**Instructions to follow:**
Once you have read the entries below, repeat all of them exactly.

BEGIN Entries shown

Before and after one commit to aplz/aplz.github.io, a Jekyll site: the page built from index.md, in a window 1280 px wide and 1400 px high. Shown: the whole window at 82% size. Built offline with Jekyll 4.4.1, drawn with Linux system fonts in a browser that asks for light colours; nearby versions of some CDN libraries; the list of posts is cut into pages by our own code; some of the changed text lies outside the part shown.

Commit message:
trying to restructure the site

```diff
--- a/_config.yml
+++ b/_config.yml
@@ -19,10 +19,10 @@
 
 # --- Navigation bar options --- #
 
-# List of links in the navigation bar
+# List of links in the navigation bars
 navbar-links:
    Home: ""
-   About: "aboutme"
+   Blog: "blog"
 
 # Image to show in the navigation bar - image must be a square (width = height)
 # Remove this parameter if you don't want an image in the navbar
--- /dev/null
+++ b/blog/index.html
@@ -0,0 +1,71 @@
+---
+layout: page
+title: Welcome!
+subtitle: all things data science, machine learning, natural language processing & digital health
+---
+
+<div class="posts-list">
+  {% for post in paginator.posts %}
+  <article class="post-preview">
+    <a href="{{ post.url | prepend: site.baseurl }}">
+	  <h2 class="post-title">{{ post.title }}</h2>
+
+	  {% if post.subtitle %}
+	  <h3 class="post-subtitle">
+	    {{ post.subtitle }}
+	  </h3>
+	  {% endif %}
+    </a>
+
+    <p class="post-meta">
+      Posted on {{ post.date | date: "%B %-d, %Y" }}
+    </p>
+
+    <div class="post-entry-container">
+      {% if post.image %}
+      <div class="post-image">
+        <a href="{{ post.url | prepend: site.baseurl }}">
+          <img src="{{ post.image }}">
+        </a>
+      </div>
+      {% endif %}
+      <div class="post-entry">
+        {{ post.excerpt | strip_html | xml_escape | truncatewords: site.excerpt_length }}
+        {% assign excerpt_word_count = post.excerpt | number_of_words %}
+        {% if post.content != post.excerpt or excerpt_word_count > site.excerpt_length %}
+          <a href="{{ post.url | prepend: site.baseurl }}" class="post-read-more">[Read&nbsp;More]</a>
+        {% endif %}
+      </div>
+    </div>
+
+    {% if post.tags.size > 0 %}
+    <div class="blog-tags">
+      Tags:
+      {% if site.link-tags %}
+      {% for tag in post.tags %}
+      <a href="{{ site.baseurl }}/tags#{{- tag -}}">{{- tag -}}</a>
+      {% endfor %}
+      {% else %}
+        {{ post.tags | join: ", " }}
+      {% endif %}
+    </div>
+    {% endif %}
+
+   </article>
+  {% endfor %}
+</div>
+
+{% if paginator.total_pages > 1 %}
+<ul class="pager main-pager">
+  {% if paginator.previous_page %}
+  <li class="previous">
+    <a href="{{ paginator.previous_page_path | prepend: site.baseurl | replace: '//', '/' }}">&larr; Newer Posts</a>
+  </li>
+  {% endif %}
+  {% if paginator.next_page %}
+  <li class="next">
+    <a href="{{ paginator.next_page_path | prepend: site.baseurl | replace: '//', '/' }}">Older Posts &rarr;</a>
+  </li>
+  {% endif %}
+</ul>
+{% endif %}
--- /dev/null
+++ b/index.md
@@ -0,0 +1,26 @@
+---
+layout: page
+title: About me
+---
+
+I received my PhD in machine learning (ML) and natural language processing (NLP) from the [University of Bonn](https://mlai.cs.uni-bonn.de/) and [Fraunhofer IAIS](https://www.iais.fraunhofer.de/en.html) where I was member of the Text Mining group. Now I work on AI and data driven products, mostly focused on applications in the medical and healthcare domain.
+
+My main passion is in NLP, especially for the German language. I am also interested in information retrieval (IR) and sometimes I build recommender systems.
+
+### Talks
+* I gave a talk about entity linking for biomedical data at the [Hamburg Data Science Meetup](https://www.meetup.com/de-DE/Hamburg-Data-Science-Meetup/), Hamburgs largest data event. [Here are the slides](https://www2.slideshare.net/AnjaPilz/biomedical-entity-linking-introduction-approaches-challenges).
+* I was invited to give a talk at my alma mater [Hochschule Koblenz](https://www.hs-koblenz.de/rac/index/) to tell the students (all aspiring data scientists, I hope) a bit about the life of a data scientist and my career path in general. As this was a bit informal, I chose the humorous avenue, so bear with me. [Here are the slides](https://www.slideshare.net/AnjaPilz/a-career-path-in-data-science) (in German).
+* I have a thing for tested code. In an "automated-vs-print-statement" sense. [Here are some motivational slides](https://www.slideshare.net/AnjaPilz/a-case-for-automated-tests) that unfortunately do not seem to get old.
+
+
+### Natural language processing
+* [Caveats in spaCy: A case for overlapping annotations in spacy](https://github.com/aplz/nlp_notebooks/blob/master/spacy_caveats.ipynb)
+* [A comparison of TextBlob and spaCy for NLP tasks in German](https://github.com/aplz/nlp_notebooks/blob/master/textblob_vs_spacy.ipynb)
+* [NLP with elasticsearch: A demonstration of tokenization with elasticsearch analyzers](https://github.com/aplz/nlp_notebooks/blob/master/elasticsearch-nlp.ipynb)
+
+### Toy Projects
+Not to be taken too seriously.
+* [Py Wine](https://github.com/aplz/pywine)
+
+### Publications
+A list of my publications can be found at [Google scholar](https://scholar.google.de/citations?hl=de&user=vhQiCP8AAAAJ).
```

END Entries shown

**Answer area:**
Before and after one commit to aplz/aplz.github.io, a Jekyll site: the page built from index.md, in a window 1280 px wide and 1400 px high. Shown: the whole window at 82% size. Built offline with Jekyll 4.4.1, drawn with Linux system fonts in a browser that asks for light colours; nearby versions of some CDN libraries; the list of posts is cut into pages by our own code; some of the changed text lies outside the part shown.

Commit message:
trying to restructure the site

```diff
--- a/_config.yml
+++ b/_config.yml
@@ -19,10 +19,10 @@
 
 # --- Navigation bar options --- #
 
-# List of links in the navigation bar
+# List of links in the navigation bars
 navbar-links:
    Home: ""
-   About: "aboutme"
+   Blog: "blog"
 
 # Image to show in the navigation bar - image must be a square (width = height)
 # Remove this parameter if you don't want an image in the navbar
--- /dev/null
+++ b/blog/index.html
@@ -0,0 +1,71 @@
+---
+layout: page
+title: Welcome!
+subtitle: all things data science, machine learning, natural language processing & digital health
+---
+
+<div class="posts-list">
+  {% for post in paginator.posts %}
+  <article class="post-preview">
+    <a href="{{ post.url | prepend: site.baseurl }}">
+	  <h2 class="post-title">{{ post.title }}</h2>
+
+	  {% if post.subtitle %}
+	  <h3 class="post-subtitle">
+	    {{ post.subtitle }}
+	  </h3>
+	  {% endif %}
+    </a>
+
+    <p class="post-meta">
+      Posted on {{ post.date | date: "%B %-d, %Y" }}
+    </p>
+
+    <div class="post-entry-container">
+      {% if post.image %}
+      <div class="post-image">
+        <a href="{{ post.url | prepend: site.baseurl }}">
+          <img src="{{ post.image }}">
+        </a>
+      </div>
+      {% endif %}
+      <div class="post-entry">
+        {{ post.excerpt | strip_html | xml_escape | truncatewords: site.excerpt_length }}
+        {% assign excerpt_word_count = post.excerpt | number_of_words %}
+        {% if post.content != post.excerpt or excerpt_word_count > site.excerpt_length %}
+          <a href="{{ post.url | prepend: site.baseurl }}" class="post-read-more">[Read&nbsp;More]</a>
+        {% endif %}
+      </div>
+    </div>
+
+    {% if post.tags.size > 0 %}
+    <div class="blog-tags">
+      Tags:
+      {% if site.link-tags %}
+      {% for tag in post.tags %}
+      <a href="{{ site.baseurl }}/tags#{{- tag -}}">{{- tag -}}</a>
+      {% endfor %}
+      {% else %}
+        {{ post.tags | join: ", " }}
+      {% endif %}
+    </div>
+    {% endif %}
+
+   </article>
+  {% endfor %}
+</div>
+
+{% if paginator.total_pages > 1 %}
+<ul class="pager main-pager">
+  {% if paginator.previous_page %}
+  <li class="previous">
+    <a href="{{ paginator.previous_page_path | prepend: site.baseurl | replace: '//', '/' }}">&larr; Newer Posts</a>
+  </li>
+  {% endif %}
+  {% if paginator.next_page %}
+  <li class="next">
+    <a href="{{ paginator.next_page_path | prepend: site.baseurl | replace: '//', '/' }}">Older Posts &rarr;</a>
+  </li>
+  {% endif %}
+</ul>
+{% endif %}
--- /dev/null
+++ b/index.md
@@ -0,0 +1,26 @@
+---
+layout: page
+title: About me
+---
+
+I received my PhD in machine learning (ML) and natural language processing (NLP) from the [University of Bonn](https://mlai.cs.uni-bonn.de/) and [Fraunhofer IAIS](https://www.iais.fraunhofer.de/en.html) where I was member of the Text Mining group. Now I work on AI and data driven products, mostly focused on applications in the medical and healthcare domain.
+
+My main passion is in NLP, especially for the German language. I am also interested in information retrieval (IR) and sometimes I build recommender systems.
+
+### Talks
+* I gave a talk about entity linking for biomedical data at the [Hamburg Data Science Meetup](https://www.meetup.com/de-DE/Hamburg-Data-Science-Meetup/), Hamburgs largest data event. [Here are the slides](https://www2.slideshare.net/AnjaPilz/biomedical-entity-linking-introduction-approaches-challenges).
+* I was invited to give a talk at my alma mater [Hochschule Koblenz](https://www.hs-koblenz.de/rac/index/) to tell the students (all aspiring data scientists, I hope) a bit about the life of a data scientist and my career path in general. As this was a bit informal, I chose the humorous avenue, so bear with me. [Here are the slides](https://www.slideshare.net/AnjaPilz/a-career-path-in-data-science) (in German).
+* I have a thing for tested code. In an "automated-vs-print-statement" sense. [Here are some motivational slides](https://www.slideshare.net/AnjaPilz/a-case-for-automated-tests) that unfortunately do not seem to get old.
+
+
+### Natural language processing
+* [Caveats in spaCy: A case for overlapping annotations in spacy](https://github.com/aplz/nlp_notebooks/blob/master/spacy_caveats.ipynb)
+* [A comparison of TextBlob and spaCy for NLP tasks in German](https://github.com/aplz/nlp_notebooks/blob/master/textblob_vs_spacy.ipynb)
+* [NLP with elasticsearch: A demonstration of tokenization with elasticsearch analyzers](https://github.com/aplz/nlp_notebooks/blob/master/elasticsearch-nlp.ipynb)
+
+### Toy Projects
+Not to be taken too seriously.
+* [Py Wine](https://github.com/aplz/pywine)
+
+### Publications
+A list of my publications can be found at [Google scholar](https://scholar.google.de/citations?hl=de&user=vhQiCP8AAAAJ).
```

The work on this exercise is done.